• **What is expected**
Line by line, copy out the entries exactly and leave the pictures behind.

Data provided section start

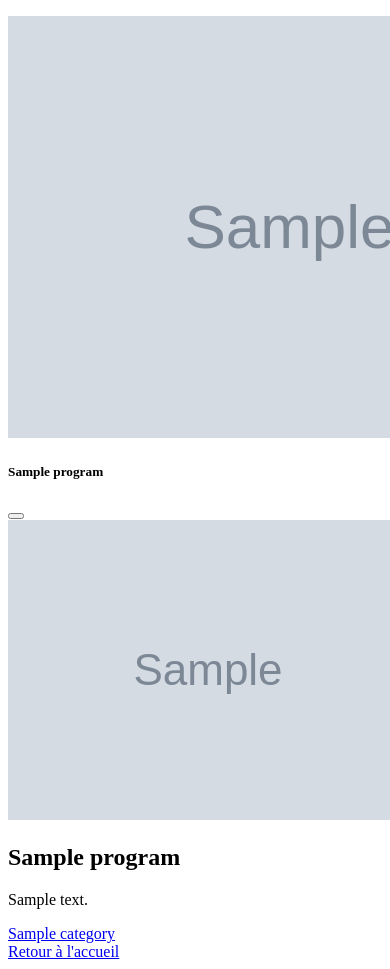
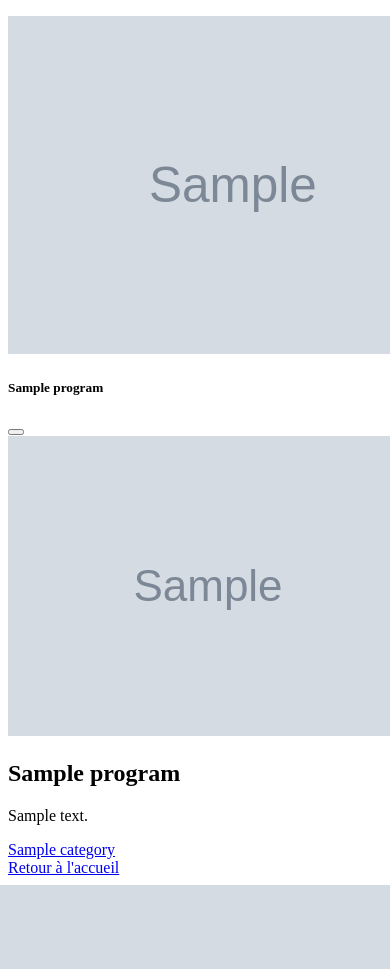
Before and after one commit to a-dagnicourt/wild-series, a Symfony app: template templates/program/show.html.twig in a window 390 px wide; the page is wider, and only the part inside the window is pictured. Shown: the part 94-1063 px from the top of that part. After the commit the page ends 979 px from the top of that part, so only its background shows below. Run offline with Twig, Linux system fonts and the light colour scheme; the template is opened without the code that fills it: most values are stand-ins (such as "Sample title", 1, 10 or a date in 2020); grey boxes marked "Sample" are stand-in pictures; some libraries are stand-ins or nearby versions.

Commit message:
bonus : add responsive container + prog card

```diff
--- a/templates/base.html.twig
+++ b/templates/base.html.twig
@@ -8,7 +8,7 @@
 			{% endblock %}
 		</title>
 		{# Run `composer require symfony/webpack-encore-bundle`
-																																																																																																										           and uncomment the following Encore helpers to start using Symfony UX #}
+																																																																																																																		           and uncomment the following Encore helpers to start using Symfony UX #}
 		{% block stylesheets %}
 			{{ encore_entry_link_tags('app') }}
 		{% endblock %}
@@ -18,9 +18,11 @@
 		<header>
 			{% include "_navbar.html.twig" %}
 		</header>
-		<div class="m-4"> {% block page_title %}{% endblock %}
+		<div class="container">
+			<div class="m-4"> {% block page_title %}{% endblock %}
+				</div>
+				{% block body %}{% endblock %}
 			</div>
-			{% block body %}{% endblock %}
 			{% block javascripts %}
 				{{ encore_entry_script_tags('app') }}
 			{% endblock %}
--- a/templates/program/show.html.twig
+++ b/templates/program/show.html.twig
@@ -7,9 +7,10 @@
 {% endblock %}
 
 {% block body %}
-
-	<div class="card m-5" style="width: 50vw">
-		<img src="{{program.poster}}" alt="{{ program.title }}" type="button" data-bs-toggle="modal" data-bs-target="#imageModal" class="card-img-top" style="height: 50vh; object-fit: cover; object-position: center top">
+	<div class="row">
+		<div class="col-12 col-lg-8">
+			<div class="card my-5">
+				<img src="{{program.poster}}" alt="{{ program.title }}" type="button" data-bs-toggle="modal" data-bs-target="#imageModal" class="card-img-top" style="height: 40vh; object-fit: cover; object-position: center top">
 				<div class="modal fade" id="imageModal" tabindex="-1" aria-labelledby="imageModalLabel" aria-hidden="true">
 					<div class="modal-dialog">
 						<div class="modal-content">
@@ -31,6 +32,8 @@
 					</a>
 				</div>
 			</div>
+		</div>
+	</div>
 
 	<a href="{{ path('app_index') }}" class="btn btn-secondary m-4" role="button">
 		Retour à l'accueil
```
Lines whose indentation alone changed are shown as unchanged.
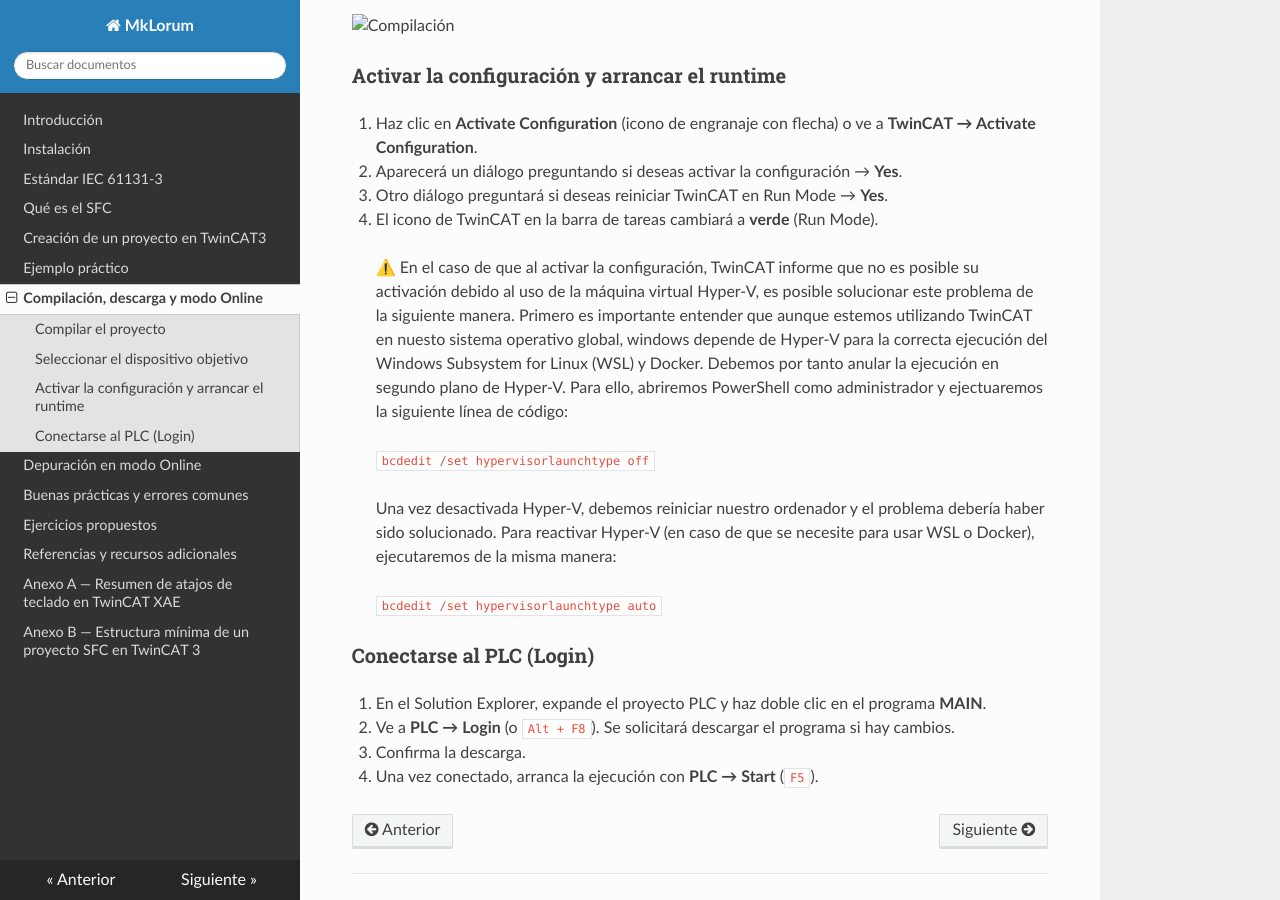
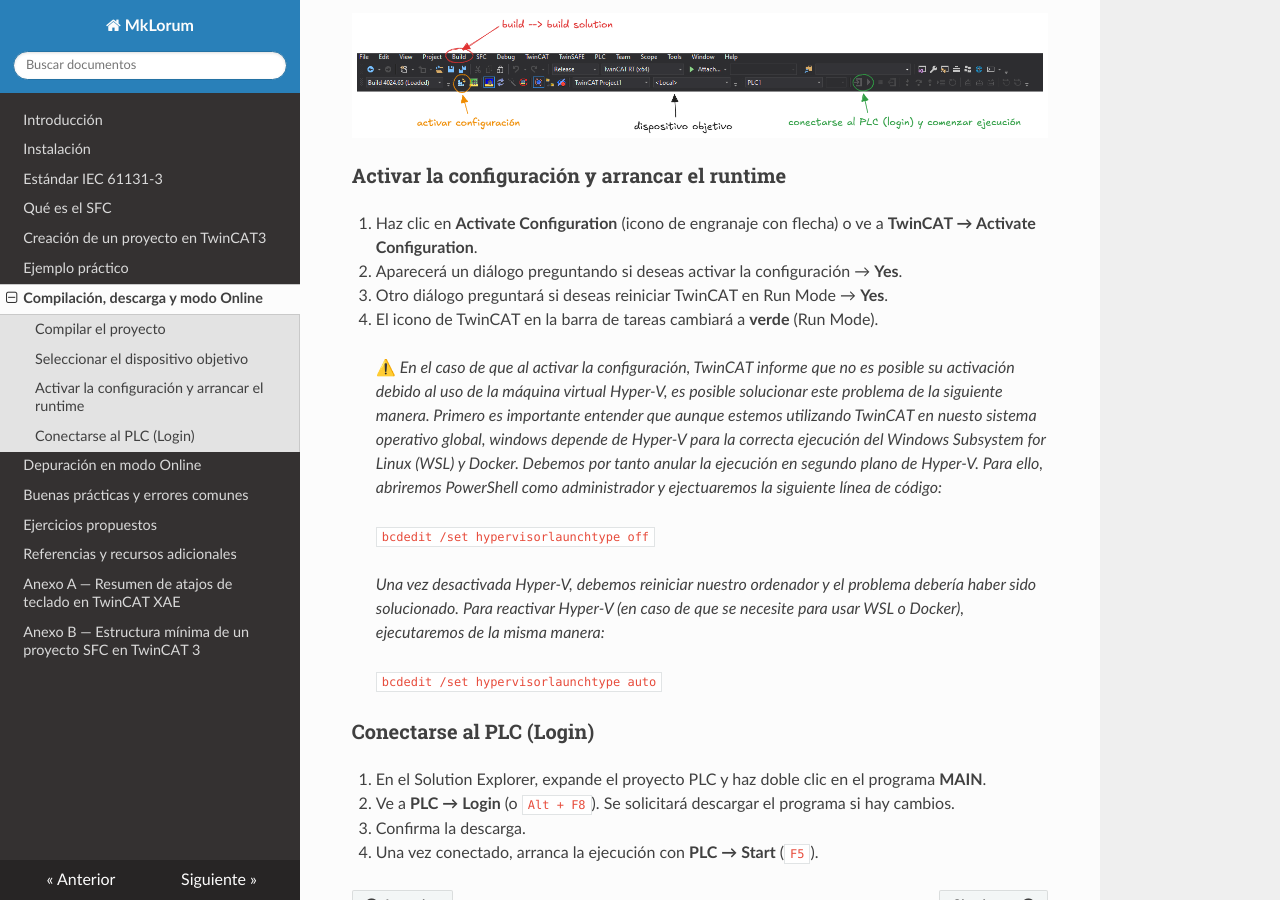
Before and after one commit to drodriguezSRL/twincat3, an MkDocs documentation site: the page built from docs/compilacion.md, in a window 1280 px wide and 900 px high, scrolled down 461 px. Built offline with MkDocs 1.6.1, drawn with Linux system fonts in a browser that asks for light colours; nearby versions of some CDN libraries.

Commit message:
Update image paths to improve formatting

````diff
--- a/docs/compilacion.md
+++ b/docs/compilacion.md
@@ -13,7 +13,7 @@
 1. En la barra de herramientas de TwinCAT XAE, despliega el selector **Choose Target System**.
 2. Selecciona `<Local>` para cargar el código en el runtime local.
 
-![Compilación](/docs/img/compilacion.png)
+![Compilación](./img/compilacion.png)
 
 ### Activar la configuración y arrancar el runtime
 
@@ -22,12 +22,12 @@
 3. Otro diálogo preguntará si deseas reiniciar TwinCAT en Run Mode → **Yes**.
 4. El icono de TwinCAT en la barra de tareas cambiará a **verde** (Run Mode).
 
-> ⚠️ En el caso de que al activar la configuración, TwinCAT informe que no es posible su activación debido al uso de la máquina virtual Hyper-V, es posible solucionar este problema de la siguiente manera. Primero es importante entender que aunque estemos utilizando TwinCAT en nuesto sistema operativo global, windows depende de Hyper-V para la correcta ejecución del Windows Subsystem for Linux (WSL) y Docker. Debemos por tanto anular la ejecución en segundo plano de Hyper-V. Para ello, abriremos PowerShell como administrador y ejectuaremos la siguiente línea de código:
+> ⚠️ _En el caso de que al activar la configuración, TwinCAT informe que no es posible su activación debido al uso de la máquina virtual Hyper-V, es posible solucionar este problema de la siguiente manera. Primero es importante entender que aunque estemos utilizando TwinCAT en nuesto sistema operativo global, windows depende de Hyper-V para la correcta ejecución del Windows Subsystem for Linux (WSL) y Docker. Debemos por tanto anular la ejecución en segundo plano de Hyper-V. Para ello, abriremos PowerShell como administrador y ejectuaremos la siguiente línea de código:_
 >
 >```bcdedit /set hypervisorlaunchtype off```
 >
->Una vez desactivada Hyper-V, debemos reiniciar nuestro ordenador y el problema debería haber sido solucionado.
->Para reactivar Hyper-V (en caso de que se necesite para usar WSL o Docker), ejecutaremos de la misma manera:
+>_Una vez desactivada Hyper-V, debemos reiniciar nuestro ordenador y el problema debería haber sido solucionado._
+>_Para reactivar Hyper-V (en caso de que se necesite para usar WSL o Docker), ejecutaremos de la misma manera:_
 >
 >```bcdedit /set hypervisorlaunchtype auto```
 
````
Also changed, not shown: docs/ejercicios.md (+2 -0 lines), docs/index.md (+3 -1 lines), docs/instalacion.md (+4 -2 lines), docs/sfc.md (+1 -1 lines), docs/twincat0.md (+9 -7 lines).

Data provided section end

• **Reply to the exercise**
Before and after one commit to a-dagnicourt/wild-series, a Symfony app: template templates/program/show.html.twig in a window 390 px wide; the page is wider, and only the part inside the window is pictured. Shown: the part 94-1063 px from the top of that part. After the commit the page ends 979 px from the top of that part, so only its background shows below. Run offline with Twig, Linux system fonts and the light colour scheme; the template is opened without the code that fills it: most values are stand-ins (such as "Sample title", 1, 10 or a date in 2020); grey boxes marked "Sample" are stand-in pictures; some libraries are stand-ins or nearby versions.

Commit message:
bonus : add responsive container + prog card

```diff
--- a/templates/base.html.twig
+++ b/templates/base.html.twig
@@ -8,7 +8,7 @@
 			{% endblock %}
 		</title>
 		{# Run `composer require symfony/webpack-encore-bundle`
-																																																																																																										           and uncomment the following Encore helpers to start using Symfony UX #}
+																																																																																																																		           and uncomment the following Encore helpers to start using Symfony UX #}
 		{% block stylesheets %}
 			{{ encore_entry_link_tags('app') }}
 		{% endblock %}
@@ -18,9 +18,11 @@
 		<header>
 			{% include "_navbar.html.twig" %}
 		</header>
-		<div class="m-4"> {% block page_title %}{% endblock %}
+		<div class="container">
+			<div class="m-4"> {% block page_title %}{% endblock %}
+				</div>
+				{% block body %}{% endblock %}
 			</div>
-			{% block body %}{% endblock %}
 			{% block javascripts %}
 				{{ encore_entry_script_tags('app') }}
 			{% endblock %}
--- a/templates/program/show.html.twig
+++ b/templates/program/show.html.twig
@@ -7,9 +7,10 @@
 {% endblock %}
 
 {% block body %}
-
-	<div class="card m-5" style="width: 50vw">
-		<img src="{{program.poster}}" alt="{{ program.title }}" type="button" data-bs-toggle="modal" data-bs-target="#imageModal" class="card-img-top" style="height: 50vh; object-fit: cover; object-position: center top">
+	<div class="row">
+		<div class="col-12 col-lg-8">
+			<div class="card my-5">
+				<img src="{{program.poster}}" alt="{{ program.title }}" type="button" data-bs-toggle="modal" data-bs-target="#imageModal" class="card-img-top" style="height: 40vh; object-fit: cover; object-position: center top">
 				<div class="modal fade" id="imageModal" tabindex="-1" aria-labelledby="imageModalLabel" aria-hidden="true">
 					<div class="modal-dialog">
 						<div class="modal-content">
@@ -31,6 +32,8 @@
 					</a>
 				</div>
 			</div>
+		</div>
+	</div>
 
 	<a href="{{ path('app_index') }}" class="btn btn-secondary m-4" role="button">
 		Retour à l'accueil
```
Lines whose indentation alone changed are shown as unchanged.
Before and after one commit to drodriguezSRL/twincat3, an MkDocs documentation site: the page built from docs/compilacion.md, in a window 1280 px wide and 900 px high, scrolled down 461 px. Built offline with MkDocs 1.6.1, drawn with Linux system fonts in a browser that asks for light colours; nearby versions of some CDN libraries.

Commit message:
Update image paths to improve formatting

````diff
--- a/docs/compilacion.md
+++ b/docs/compilacion.md
@@ -13,7 +13,7 @@
 1. En la barra de herramientas de TwinCAT XAE, despliega el selector **Choose Target System**.
 2. Selecciona `<Local>` para cargar el código en el runtime local.
 
-![Compilación](/docs/img/compilacion.png)
+![Compilación](./img/compilacion.png)
 
 ### Activar la configuración y arrancar el runtime
 
@@ -22,12 +22,12 @@
 3. Otro diálogo preguntará si deseas reiniciar TwinCAT en Run Mode → **Yes**.
 4. El icono de TwinCAT en la barra de tareas cambiará a **verde** (Run Mode).
 
-> ⚠️ En el caso de que al activar la configuración, TwinCAT informe que no es posible su activación debido al uso de la máquina virtual Hyper-V, es posible solucionar este problema de la siguiente manera. Primero es importante entender que aunque estemos utilizando TwinCAT en nuesto sistema operativo global, windows depende de Hyper-V para la correcta ejecución del Windows Subsystem for Linux (WSL) y Docker. Debemos por tanto anular la ejecución en segundo plano de Hyper-V. Para ello, abriremos PowerShell como administrador y ejectuaremos la siguiente línea de código:
+> ⚠️ _En el caso de que al activar la configuración, TwinCAT informe que no es posible su activación debido al uso de la máquina virtual Hyper-V, es posible solucionar este problema de la siguiente manera. Primero es importante entender que aunque estemos utilizando TwinCAT en nuesto sistema operativo global, windows depende de Hyper-V para la correcta ejecución del Windows Subsystem for Linux (WSL) y Docker. Debemos por tanto anular la ejecución en segundo plano de Hyper-V. Para ello, abriremos PowerShell como administrador y ejectuaremos la siguiente línea de código:_
 >
 >```bcdedit /set hypervisorlaunchtype off```
 >
->Una vez desactivada Hyper-V, debemos reiniciar nuestro ordenador y el problema debería haber sido solucionado.
->Para reactivar Hyper-V (en caso de que se necesite para usar WSL o Docker), ejecutaremos de la misma manera:
+>_Una vez desactivada Hyper-V, debemos reiniciar nuestro ordenador y el problema debería haber sido solucionado._
+>_Para reactivar Hyper-V (en caso de que se necesite para usar WSL o Docker), ejecutaremos de la misma manera:_
 >
 >```bcdedit /set hypervisorlaunchtype auto```
 
````
Also changed, not shown: docs/ejercicios.md (+2 -0 lines), docs/index.md (+3 -1 lines), docs/instalacion.md (+4 -2 lines), docs/sfc.md (+1 -1 lines), docs/twincat0.md (+9 -7 lines).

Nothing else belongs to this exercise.